If you're not the sort of person who can easily sleep on airplanes, long-haul flights can be brutal: no Internet connectivity merely adds to the pain. If you're traveling for business, the old-fashioned trick of doing “paperwork” on flights no longer really applies. After all, who still works on paper?
German airline Lufthansa revealed today that it will start lessening the pain for transatlantic travelers. The airline plans to begin offering Internet access to fliers on nearly its entire network by the end of next year, and it will kick off its Internet service by starting with some flights to North America.
The move is a first in the airline industry, said the company. “Lufthansa will be the first airline to offer its customers broadband Internet access on intercontinental routes,” said a spokesperson in a press statement.
It's not actually the first time Lufthansa will be offering Internet service. The German carrier first offered Internet connectivity to fliers in January of 2003, but was forced to discontinue the service three years later for reasons of cost.

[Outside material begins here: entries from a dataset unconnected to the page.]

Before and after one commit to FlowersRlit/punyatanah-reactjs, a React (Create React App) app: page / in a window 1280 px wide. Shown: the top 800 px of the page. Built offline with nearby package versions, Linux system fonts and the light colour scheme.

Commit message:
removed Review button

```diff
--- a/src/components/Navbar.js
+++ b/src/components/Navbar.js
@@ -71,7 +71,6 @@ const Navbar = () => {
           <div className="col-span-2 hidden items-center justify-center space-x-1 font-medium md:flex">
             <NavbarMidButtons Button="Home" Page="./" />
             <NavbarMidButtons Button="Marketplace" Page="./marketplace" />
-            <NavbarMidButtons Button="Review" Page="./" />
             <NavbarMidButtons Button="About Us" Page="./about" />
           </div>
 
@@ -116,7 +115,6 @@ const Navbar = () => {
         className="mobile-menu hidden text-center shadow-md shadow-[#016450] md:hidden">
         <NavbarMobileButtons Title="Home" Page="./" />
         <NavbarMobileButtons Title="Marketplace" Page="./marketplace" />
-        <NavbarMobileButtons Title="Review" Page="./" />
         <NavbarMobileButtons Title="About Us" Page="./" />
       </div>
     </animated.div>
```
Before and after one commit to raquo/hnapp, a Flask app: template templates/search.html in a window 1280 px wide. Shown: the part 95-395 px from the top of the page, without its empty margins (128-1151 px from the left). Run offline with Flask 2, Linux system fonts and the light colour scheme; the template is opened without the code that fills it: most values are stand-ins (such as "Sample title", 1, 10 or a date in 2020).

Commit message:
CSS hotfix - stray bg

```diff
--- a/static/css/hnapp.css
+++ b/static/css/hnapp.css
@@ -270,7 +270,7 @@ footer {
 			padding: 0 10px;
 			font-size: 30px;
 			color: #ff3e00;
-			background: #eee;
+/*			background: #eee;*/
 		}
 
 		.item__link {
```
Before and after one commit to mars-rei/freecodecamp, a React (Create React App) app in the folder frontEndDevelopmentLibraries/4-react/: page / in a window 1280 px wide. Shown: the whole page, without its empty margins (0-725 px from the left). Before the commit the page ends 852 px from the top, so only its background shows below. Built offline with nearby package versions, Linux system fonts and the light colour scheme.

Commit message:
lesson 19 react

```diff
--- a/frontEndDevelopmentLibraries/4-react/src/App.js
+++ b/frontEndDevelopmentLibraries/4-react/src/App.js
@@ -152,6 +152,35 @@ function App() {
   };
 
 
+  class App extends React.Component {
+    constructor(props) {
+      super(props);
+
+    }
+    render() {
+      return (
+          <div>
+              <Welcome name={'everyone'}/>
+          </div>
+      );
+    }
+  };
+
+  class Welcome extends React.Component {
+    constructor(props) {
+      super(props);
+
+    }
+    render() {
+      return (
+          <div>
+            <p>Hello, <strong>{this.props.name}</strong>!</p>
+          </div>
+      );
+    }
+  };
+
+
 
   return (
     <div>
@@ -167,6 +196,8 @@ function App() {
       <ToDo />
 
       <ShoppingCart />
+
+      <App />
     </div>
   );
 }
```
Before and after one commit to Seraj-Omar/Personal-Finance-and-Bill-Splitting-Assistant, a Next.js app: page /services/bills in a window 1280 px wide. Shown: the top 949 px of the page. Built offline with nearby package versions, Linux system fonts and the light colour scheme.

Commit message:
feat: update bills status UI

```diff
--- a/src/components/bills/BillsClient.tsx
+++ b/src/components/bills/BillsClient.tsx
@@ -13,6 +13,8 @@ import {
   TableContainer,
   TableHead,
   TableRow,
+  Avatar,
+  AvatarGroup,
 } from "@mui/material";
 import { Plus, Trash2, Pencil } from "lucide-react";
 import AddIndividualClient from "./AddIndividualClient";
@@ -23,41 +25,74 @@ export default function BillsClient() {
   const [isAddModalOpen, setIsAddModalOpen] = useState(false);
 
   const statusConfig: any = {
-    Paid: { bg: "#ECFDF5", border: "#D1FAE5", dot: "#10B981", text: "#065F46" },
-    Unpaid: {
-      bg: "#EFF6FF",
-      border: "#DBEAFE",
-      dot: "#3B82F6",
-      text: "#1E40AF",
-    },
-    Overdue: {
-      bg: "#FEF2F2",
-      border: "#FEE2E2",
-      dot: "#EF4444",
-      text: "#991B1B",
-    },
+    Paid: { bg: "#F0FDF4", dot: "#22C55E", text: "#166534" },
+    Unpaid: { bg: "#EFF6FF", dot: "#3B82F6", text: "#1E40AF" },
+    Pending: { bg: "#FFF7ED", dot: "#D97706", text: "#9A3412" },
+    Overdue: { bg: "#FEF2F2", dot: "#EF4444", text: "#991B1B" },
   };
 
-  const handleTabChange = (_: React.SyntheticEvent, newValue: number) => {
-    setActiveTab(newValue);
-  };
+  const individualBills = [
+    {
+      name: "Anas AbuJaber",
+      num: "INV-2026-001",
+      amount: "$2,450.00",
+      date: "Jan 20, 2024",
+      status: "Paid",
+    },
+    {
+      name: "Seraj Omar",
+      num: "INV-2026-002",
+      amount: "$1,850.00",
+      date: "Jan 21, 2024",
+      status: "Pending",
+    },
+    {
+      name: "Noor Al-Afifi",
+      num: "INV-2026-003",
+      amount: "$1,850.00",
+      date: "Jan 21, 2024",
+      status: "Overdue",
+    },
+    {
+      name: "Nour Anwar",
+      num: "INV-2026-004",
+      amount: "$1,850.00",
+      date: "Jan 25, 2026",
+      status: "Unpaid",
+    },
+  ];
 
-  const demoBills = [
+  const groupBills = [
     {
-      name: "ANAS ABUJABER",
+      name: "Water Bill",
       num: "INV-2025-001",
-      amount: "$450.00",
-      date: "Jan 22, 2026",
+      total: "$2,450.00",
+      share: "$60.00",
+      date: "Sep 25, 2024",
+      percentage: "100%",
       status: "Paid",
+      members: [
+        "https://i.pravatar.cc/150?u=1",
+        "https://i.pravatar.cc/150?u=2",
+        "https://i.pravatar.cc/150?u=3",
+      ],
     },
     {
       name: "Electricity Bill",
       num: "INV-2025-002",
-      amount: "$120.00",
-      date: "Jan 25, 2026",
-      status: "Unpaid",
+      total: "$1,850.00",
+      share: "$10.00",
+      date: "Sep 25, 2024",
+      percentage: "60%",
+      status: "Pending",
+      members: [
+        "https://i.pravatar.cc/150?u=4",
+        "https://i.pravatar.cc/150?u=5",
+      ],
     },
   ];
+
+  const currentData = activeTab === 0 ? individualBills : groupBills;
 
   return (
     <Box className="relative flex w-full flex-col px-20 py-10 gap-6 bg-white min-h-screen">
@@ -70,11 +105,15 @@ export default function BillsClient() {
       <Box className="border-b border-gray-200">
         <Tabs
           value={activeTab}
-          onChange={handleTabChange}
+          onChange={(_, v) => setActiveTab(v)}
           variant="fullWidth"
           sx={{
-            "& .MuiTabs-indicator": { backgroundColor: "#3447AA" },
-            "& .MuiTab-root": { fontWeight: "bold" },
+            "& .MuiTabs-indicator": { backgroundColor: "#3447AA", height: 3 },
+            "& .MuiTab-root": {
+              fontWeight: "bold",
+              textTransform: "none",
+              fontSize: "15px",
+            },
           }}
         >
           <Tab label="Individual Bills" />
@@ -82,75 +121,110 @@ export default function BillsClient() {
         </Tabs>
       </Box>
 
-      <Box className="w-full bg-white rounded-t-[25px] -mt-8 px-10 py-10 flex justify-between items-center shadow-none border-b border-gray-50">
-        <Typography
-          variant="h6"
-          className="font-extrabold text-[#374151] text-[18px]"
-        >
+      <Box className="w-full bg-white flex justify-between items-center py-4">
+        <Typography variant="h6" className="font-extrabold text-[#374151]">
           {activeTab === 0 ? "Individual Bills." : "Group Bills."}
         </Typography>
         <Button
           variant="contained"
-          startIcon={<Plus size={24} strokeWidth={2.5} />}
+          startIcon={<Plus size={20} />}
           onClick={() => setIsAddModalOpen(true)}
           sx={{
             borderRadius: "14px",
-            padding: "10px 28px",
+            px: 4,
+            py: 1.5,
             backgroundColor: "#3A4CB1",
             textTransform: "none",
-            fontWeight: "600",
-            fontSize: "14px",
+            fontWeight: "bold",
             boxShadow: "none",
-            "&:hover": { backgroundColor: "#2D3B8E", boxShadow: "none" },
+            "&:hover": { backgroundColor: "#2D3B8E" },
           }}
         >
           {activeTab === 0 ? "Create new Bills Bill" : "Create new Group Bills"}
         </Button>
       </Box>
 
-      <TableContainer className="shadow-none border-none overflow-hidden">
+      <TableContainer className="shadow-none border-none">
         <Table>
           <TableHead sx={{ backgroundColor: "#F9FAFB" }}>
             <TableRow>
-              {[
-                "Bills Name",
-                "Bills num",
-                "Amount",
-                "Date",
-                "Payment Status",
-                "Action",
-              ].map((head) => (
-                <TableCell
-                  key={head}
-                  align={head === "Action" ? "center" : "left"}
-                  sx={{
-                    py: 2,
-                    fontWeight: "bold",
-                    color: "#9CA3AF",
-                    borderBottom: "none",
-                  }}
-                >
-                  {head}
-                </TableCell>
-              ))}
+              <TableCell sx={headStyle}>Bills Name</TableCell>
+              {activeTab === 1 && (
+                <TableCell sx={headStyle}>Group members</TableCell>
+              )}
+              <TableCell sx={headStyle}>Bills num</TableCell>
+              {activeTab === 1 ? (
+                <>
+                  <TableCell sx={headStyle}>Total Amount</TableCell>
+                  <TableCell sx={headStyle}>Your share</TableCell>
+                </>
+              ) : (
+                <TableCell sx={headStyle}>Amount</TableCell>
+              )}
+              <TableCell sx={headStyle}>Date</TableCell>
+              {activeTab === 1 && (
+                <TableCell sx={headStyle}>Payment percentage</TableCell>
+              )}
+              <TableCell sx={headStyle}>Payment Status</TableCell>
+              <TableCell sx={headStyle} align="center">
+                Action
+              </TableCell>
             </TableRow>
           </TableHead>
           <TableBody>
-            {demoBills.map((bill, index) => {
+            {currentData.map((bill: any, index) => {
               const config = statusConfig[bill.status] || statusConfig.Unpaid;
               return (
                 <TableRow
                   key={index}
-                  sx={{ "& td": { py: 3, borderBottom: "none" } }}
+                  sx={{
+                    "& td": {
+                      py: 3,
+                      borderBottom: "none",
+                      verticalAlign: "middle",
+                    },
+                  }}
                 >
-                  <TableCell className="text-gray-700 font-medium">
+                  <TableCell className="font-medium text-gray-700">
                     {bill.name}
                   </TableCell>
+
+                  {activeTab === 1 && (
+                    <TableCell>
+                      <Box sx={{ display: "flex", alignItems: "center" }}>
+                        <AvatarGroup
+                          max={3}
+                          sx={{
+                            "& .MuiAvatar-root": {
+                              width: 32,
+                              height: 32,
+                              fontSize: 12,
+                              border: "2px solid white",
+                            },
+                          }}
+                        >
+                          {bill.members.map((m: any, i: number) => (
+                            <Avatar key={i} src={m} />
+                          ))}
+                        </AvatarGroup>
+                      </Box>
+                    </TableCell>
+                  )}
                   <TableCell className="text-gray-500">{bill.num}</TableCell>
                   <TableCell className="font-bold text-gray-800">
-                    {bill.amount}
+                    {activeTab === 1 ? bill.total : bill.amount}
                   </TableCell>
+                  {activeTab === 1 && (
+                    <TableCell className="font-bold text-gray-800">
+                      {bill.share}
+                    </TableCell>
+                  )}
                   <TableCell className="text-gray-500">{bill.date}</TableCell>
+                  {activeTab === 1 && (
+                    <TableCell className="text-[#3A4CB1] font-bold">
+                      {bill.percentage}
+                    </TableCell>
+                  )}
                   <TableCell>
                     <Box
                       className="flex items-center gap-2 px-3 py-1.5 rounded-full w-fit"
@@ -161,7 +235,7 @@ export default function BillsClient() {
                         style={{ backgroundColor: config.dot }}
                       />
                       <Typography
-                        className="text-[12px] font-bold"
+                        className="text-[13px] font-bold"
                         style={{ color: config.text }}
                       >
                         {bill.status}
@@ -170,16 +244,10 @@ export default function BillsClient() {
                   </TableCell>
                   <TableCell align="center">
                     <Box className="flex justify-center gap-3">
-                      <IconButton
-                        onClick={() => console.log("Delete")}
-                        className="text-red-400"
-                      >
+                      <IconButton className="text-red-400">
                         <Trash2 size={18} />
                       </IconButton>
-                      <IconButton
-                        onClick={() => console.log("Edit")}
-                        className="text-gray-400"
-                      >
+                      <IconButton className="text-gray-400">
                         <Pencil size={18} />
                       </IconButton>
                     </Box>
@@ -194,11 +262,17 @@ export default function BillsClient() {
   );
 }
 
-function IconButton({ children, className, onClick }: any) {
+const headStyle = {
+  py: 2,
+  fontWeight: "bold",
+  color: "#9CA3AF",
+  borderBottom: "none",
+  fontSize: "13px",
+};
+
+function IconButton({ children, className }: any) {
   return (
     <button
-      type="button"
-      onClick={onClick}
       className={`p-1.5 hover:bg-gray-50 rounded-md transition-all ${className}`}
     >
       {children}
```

The new system, nicknamed“FlyNet,” was developed by Panasonic (News - Alert) of Japan with Deutsche Telekom and will provide unlimited Internet access to passengers with a laptop, tablet or smartphone for 10.95 euros (about $14.21) or 3,500 frequent flier miles per hour. A 24-hour connection will be available for 19.95 (about $25.95) euros or 7,000 miles.
The service will be free on FlyNet-equipped aircraft until Jan. 31, 2011, said the airline. After that, passengers will be required to shell out.Tracey Schelmetic is a contributing editor for TMCnet. To read more of Tracey's articles, please visit her columnist page.
Edited by Tammy Wolf